▶ _Exercise requirements_:
Check each line of the entries for "getTitle" and report the ones that have it.

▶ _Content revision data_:
------------------------------------------------------------------------
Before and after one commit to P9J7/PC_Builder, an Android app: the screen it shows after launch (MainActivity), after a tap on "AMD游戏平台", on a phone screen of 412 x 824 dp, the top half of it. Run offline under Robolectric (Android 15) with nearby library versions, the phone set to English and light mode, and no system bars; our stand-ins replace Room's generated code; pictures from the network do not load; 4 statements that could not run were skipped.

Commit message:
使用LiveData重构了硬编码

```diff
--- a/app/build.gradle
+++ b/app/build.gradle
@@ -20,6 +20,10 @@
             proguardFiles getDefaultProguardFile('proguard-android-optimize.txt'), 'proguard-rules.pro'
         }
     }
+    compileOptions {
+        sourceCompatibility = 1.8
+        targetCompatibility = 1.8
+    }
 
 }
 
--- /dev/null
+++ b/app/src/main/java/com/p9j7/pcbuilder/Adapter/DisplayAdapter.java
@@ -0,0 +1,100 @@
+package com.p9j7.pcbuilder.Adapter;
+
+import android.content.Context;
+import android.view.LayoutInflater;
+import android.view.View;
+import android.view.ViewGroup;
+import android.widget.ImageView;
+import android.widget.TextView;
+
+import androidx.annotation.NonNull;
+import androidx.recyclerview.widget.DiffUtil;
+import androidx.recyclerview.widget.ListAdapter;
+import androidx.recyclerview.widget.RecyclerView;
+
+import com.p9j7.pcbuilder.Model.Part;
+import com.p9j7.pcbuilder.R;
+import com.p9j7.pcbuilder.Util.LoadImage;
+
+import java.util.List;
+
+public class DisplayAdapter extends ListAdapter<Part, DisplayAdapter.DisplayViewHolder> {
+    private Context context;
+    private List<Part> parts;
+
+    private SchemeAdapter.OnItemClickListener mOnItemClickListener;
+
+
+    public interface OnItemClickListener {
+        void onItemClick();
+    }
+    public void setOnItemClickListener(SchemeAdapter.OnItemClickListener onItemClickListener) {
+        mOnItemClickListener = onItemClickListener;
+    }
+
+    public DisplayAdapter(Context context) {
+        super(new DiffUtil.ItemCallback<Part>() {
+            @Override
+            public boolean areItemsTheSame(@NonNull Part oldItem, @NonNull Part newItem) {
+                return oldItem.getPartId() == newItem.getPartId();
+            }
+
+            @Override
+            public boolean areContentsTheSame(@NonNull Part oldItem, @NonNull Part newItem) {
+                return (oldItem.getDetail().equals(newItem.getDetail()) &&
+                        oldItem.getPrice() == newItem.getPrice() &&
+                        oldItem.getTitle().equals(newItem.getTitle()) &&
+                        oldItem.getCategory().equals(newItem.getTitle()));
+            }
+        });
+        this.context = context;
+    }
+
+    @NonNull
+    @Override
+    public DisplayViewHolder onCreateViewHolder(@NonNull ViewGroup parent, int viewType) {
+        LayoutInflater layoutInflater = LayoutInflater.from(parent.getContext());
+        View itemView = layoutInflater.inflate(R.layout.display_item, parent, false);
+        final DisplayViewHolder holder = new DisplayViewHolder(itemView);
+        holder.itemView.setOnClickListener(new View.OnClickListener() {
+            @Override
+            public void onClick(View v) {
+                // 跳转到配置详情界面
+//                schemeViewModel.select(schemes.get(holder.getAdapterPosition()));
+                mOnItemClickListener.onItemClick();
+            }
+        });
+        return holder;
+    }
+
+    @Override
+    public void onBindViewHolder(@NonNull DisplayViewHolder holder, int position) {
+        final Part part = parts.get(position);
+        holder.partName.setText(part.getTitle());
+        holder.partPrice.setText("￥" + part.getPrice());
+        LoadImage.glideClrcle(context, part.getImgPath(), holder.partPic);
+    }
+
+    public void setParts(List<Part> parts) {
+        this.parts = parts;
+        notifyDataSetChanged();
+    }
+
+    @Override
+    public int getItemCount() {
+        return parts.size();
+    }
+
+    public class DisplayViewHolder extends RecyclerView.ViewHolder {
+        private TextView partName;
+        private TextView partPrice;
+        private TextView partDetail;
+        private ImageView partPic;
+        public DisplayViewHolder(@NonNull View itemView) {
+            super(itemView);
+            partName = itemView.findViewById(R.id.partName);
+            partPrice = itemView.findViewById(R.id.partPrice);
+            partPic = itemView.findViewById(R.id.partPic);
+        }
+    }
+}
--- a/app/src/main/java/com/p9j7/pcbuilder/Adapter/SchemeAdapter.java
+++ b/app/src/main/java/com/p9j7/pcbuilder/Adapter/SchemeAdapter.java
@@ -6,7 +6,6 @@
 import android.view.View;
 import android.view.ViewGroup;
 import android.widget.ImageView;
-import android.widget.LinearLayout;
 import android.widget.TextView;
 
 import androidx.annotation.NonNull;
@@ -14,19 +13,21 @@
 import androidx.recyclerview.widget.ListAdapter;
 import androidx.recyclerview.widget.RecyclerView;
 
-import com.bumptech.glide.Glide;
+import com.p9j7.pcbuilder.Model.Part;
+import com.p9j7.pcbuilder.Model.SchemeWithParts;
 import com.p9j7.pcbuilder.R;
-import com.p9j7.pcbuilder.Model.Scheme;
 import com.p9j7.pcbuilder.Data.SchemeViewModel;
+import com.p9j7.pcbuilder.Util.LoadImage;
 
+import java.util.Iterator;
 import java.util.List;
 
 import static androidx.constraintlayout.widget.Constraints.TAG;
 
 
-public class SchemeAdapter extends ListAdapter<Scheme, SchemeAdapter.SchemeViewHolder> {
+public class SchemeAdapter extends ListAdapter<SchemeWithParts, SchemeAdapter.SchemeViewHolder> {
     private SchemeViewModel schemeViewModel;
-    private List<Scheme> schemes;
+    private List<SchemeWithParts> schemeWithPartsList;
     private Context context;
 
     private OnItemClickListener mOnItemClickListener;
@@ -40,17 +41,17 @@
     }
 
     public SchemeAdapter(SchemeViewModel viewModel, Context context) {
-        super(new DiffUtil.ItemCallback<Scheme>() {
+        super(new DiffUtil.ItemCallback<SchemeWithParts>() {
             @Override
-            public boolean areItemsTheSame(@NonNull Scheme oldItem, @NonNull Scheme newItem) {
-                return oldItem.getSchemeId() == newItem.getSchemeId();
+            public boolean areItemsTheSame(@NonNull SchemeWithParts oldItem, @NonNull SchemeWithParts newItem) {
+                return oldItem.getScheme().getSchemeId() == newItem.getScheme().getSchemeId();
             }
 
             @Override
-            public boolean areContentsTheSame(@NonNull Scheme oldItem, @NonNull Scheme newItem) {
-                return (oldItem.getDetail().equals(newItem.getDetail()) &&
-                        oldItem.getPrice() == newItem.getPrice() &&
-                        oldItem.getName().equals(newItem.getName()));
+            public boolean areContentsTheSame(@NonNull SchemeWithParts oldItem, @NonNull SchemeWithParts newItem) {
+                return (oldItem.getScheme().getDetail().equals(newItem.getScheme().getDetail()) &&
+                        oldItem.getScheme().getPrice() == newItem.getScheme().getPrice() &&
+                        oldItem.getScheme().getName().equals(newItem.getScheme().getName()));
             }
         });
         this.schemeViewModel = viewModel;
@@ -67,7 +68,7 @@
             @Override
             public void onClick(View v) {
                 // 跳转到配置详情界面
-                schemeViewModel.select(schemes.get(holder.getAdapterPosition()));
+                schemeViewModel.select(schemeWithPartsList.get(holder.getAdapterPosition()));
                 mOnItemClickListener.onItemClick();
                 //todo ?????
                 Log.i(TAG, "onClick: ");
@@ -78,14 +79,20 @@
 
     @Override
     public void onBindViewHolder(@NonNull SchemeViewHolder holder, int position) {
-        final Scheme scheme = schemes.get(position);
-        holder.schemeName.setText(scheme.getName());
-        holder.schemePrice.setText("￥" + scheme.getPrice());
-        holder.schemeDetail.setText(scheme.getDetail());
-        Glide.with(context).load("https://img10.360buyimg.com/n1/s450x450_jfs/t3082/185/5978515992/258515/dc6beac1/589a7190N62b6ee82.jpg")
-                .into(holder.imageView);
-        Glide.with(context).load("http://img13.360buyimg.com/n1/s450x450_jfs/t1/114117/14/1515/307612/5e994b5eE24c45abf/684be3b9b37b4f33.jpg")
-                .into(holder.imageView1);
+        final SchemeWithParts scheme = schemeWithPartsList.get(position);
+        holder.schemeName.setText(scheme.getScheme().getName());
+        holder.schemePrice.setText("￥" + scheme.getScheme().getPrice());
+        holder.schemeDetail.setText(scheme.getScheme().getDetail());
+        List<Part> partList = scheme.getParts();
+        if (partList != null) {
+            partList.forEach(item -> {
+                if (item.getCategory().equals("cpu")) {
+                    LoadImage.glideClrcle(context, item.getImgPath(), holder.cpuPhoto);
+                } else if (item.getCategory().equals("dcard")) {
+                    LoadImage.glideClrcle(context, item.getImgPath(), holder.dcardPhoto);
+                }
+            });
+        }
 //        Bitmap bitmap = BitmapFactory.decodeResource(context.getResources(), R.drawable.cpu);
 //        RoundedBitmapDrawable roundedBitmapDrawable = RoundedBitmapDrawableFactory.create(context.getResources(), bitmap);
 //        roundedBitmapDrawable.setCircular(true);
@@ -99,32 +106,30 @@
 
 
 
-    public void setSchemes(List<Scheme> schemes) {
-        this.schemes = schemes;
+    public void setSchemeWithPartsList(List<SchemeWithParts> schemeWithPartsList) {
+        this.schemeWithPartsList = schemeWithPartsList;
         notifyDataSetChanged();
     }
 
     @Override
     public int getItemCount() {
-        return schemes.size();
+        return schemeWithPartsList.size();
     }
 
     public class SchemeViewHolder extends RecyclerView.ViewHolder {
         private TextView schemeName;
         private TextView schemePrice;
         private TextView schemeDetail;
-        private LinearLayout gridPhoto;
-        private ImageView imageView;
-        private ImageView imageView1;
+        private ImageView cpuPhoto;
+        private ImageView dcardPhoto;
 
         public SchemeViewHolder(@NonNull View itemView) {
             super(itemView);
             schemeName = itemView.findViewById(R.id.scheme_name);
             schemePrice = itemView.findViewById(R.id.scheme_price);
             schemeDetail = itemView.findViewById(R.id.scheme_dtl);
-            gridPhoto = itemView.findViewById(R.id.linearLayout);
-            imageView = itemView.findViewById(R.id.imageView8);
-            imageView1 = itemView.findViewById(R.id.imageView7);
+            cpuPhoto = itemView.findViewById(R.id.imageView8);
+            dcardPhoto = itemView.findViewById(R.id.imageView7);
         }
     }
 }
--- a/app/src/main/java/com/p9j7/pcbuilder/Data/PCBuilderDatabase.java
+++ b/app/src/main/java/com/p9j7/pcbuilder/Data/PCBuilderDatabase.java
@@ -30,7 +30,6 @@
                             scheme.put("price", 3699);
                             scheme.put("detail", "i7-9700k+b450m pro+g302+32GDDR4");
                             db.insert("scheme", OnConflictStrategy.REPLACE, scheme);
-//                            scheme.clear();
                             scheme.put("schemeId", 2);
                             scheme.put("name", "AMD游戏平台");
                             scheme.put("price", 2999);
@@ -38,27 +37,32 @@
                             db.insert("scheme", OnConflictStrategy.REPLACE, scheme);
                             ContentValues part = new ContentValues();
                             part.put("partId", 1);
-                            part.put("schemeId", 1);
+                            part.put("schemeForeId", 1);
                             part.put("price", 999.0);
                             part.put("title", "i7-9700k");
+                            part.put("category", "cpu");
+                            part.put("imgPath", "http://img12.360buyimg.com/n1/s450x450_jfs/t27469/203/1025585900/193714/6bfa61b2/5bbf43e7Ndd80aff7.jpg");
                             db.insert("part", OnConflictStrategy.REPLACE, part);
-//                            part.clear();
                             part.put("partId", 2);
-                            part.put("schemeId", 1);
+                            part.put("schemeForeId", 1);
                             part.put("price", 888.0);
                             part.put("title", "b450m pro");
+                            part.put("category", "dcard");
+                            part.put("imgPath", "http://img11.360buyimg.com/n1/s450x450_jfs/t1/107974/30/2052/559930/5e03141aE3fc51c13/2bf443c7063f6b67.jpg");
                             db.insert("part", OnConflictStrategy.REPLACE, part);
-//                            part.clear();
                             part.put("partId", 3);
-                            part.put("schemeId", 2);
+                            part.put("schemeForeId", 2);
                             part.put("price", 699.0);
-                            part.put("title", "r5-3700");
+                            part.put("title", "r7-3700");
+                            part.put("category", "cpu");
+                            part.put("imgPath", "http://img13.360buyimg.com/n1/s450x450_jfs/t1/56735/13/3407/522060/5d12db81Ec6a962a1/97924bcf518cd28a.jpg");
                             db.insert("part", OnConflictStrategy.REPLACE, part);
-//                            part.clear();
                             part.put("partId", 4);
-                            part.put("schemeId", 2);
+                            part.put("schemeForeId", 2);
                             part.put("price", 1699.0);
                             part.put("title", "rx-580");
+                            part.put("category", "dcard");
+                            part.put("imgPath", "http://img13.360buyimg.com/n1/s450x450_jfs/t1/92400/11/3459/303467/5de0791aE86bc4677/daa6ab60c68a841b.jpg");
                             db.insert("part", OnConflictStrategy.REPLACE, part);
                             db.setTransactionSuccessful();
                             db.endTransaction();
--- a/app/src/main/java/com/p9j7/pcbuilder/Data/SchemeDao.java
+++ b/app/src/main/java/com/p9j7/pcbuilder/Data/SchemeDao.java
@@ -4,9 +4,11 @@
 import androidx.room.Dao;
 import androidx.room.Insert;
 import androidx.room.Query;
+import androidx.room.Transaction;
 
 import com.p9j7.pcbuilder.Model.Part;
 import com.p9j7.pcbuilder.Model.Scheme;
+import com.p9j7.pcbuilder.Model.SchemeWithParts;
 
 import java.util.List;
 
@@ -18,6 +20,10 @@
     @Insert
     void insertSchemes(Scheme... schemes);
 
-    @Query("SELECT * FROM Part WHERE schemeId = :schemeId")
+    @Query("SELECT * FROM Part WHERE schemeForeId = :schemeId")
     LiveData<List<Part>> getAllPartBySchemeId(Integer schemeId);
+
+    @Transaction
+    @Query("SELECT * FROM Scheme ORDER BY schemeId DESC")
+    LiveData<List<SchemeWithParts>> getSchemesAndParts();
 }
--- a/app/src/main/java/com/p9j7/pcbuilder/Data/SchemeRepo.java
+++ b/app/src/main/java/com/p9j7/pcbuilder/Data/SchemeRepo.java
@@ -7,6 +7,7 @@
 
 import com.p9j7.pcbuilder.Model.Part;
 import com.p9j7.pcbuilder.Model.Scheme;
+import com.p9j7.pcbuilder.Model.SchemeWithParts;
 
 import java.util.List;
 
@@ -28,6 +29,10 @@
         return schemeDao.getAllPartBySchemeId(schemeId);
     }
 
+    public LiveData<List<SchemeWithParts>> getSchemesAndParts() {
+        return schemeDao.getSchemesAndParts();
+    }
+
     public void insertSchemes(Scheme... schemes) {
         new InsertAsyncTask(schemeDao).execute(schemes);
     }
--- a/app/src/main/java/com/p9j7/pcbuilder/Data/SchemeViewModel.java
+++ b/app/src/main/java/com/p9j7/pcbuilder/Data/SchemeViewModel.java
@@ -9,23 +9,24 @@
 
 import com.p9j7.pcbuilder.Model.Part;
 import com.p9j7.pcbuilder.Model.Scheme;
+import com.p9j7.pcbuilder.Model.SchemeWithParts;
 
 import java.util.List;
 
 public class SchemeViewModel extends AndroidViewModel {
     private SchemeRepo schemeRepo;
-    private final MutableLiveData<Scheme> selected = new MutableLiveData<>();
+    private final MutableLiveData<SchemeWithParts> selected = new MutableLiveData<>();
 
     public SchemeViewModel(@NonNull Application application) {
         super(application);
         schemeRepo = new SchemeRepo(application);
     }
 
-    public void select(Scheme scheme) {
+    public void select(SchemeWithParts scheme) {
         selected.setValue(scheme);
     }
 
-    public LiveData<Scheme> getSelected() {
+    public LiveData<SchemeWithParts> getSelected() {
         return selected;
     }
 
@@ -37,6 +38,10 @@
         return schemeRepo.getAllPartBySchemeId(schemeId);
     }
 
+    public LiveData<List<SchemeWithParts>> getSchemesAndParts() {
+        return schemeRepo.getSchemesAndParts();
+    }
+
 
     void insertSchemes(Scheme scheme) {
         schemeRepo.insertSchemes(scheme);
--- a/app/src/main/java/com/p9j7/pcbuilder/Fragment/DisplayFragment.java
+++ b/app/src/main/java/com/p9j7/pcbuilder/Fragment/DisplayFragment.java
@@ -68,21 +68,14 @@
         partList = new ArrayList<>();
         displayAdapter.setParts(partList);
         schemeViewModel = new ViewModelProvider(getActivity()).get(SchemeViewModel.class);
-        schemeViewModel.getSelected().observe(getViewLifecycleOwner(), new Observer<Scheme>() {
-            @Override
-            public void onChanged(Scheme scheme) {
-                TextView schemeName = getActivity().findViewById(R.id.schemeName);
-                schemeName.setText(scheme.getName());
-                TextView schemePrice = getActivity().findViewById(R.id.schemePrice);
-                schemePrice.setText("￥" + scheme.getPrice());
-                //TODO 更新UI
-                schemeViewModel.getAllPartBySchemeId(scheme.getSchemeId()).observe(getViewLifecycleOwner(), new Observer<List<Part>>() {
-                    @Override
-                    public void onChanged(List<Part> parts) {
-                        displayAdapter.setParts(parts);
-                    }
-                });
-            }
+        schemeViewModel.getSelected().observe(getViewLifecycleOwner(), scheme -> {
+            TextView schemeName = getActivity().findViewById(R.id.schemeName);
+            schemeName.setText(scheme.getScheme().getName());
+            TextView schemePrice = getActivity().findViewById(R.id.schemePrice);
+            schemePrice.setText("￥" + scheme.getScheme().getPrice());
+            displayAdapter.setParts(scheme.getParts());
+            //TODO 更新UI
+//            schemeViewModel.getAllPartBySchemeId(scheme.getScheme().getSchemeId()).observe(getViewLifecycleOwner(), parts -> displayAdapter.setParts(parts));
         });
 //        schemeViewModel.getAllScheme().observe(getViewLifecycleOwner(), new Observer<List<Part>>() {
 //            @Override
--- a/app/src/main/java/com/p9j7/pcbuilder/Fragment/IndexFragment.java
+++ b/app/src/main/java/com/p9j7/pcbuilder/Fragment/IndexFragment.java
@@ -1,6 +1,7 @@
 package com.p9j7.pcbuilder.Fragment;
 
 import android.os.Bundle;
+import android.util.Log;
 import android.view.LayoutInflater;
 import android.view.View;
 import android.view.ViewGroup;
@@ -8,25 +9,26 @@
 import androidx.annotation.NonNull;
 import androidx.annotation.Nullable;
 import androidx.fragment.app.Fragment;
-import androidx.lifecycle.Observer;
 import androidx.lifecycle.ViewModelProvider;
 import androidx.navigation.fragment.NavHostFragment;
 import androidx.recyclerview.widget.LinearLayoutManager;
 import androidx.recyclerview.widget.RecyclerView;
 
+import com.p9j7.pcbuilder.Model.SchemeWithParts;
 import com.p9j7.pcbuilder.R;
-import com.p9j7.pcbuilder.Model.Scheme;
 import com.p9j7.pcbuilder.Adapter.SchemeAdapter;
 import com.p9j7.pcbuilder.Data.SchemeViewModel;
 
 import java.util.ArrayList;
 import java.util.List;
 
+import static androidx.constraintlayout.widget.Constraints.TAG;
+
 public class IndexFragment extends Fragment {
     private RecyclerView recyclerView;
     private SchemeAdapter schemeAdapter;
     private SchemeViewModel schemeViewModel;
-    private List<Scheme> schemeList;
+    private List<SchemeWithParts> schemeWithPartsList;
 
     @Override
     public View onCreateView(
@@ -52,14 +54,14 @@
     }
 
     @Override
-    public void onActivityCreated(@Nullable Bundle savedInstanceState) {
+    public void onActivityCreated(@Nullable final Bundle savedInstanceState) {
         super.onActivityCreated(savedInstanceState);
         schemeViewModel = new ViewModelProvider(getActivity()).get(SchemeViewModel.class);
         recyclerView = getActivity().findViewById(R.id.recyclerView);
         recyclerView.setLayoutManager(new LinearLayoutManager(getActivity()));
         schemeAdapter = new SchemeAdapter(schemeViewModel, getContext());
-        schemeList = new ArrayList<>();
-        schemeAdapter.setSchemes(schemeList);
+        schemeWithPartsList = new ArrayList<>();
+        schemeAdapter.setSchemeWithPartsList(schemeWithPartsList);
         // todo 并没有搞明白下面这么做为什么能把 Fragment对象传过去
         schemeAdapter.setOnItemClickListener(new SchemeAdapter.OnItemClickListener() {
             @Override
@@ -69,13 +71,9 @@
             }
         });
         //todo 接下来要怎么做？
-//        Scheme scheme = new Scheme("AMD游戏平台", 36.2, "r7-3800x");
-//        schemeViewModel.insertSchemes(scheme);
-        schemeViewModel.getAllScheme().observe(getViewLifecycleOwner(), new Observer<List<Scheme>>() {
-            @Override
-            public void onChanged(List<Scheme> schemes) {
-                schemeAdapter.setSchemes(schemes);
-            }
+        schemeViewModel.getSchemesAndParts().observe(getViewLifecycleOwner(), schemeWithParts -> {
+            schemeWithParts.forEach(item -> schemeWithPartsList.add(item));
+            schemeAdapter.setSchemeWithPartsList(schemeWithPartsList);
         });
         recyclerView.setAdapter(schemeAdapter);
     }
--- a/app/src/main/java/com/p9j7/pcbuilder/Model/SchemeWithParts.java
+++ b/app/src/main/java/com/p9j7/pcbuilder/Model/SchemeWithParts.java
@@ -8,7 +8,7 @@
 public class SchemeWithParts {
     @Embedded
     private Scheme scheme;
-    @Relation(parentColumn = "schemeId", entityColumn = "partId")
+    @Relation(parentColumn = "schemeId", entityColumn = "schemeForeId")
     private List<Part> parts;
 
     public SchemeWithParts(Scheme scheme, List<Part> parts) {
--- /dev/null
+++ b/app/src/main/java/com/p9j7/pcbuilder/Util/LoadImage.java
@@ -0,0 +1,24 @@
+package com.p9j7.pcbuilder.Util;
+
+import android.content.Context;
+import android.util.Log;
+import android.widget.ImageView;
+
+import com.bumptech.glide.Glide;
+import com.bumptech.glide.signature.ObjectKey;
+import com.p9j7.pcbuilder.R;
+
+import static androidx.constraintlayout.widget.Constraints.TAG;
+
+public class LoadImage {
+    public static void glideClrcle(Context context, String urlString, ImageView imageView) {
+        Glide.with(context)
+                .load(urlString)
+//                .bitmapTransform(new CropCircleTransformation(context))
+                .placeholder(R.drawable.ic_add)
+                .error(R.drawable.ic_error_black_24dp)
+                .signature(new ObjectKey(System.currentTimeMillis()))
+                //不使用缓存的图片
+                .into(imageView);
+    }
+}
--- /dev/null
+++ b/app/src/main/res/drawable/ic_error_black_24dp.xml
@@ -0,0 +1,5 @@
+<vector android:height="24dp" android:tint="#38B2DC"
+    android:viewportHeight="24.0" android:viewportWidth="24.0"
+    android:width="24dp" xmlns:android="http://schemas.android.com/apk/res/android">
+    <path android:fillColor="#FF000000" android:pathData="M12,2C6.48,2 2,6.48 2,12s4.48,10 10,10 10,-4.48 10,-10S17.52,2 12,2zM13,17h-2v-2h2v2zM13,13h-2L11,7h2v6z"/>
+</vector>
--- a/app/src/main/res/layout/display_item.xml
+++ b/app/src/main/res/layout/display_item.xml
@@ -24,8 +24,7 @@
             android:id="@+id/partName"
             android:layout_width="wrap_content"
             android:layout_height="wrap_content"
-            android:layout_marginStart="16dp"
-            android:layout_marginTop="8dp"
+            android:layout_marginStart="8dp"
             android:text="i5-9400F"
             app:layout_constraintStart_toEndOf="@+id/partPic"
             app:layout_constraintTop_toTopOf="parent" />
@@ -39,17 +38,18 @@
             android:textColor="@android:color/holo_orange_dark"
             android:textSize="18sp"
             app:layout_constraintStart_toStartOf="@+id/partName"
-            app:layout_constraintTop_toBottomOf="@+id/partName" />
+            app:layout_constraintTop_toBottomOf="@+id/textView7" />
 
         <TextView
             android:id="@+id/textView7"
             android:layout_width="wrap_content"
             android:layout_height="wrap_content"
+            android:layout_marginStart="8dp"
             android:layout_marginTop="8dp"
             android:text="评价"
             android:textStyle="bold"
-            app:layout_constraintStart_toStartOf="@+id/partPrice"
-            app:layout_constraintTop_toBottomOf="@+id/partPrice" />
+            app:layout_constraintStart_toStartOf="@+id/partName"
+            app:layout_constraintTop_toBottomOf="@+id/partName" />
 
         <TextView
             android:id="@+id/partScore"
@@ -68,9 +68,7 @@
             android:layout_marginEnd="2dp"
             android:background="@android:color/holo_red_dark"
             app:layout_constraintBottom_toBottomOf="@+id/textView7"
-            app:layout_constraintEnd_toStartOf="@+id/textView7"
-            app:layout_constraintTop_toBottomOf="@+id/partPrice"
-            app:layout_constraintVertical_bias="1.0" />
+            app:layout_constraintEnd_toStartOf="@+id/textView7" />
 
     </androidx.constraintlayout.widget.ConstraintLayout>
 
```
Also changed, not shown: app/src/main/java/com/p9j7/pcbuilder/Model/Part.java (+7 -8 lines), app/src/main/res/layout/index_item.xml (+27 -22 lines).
------------------------------------------------------------------------
▶ _Answer box_:
+                        oldItem.getTitle().equals(newItem.getTitle()) &&
+                        oldItem.getCategory().equals(newItem.getTitle()));
+        holder.partName.setText(part.getTitle());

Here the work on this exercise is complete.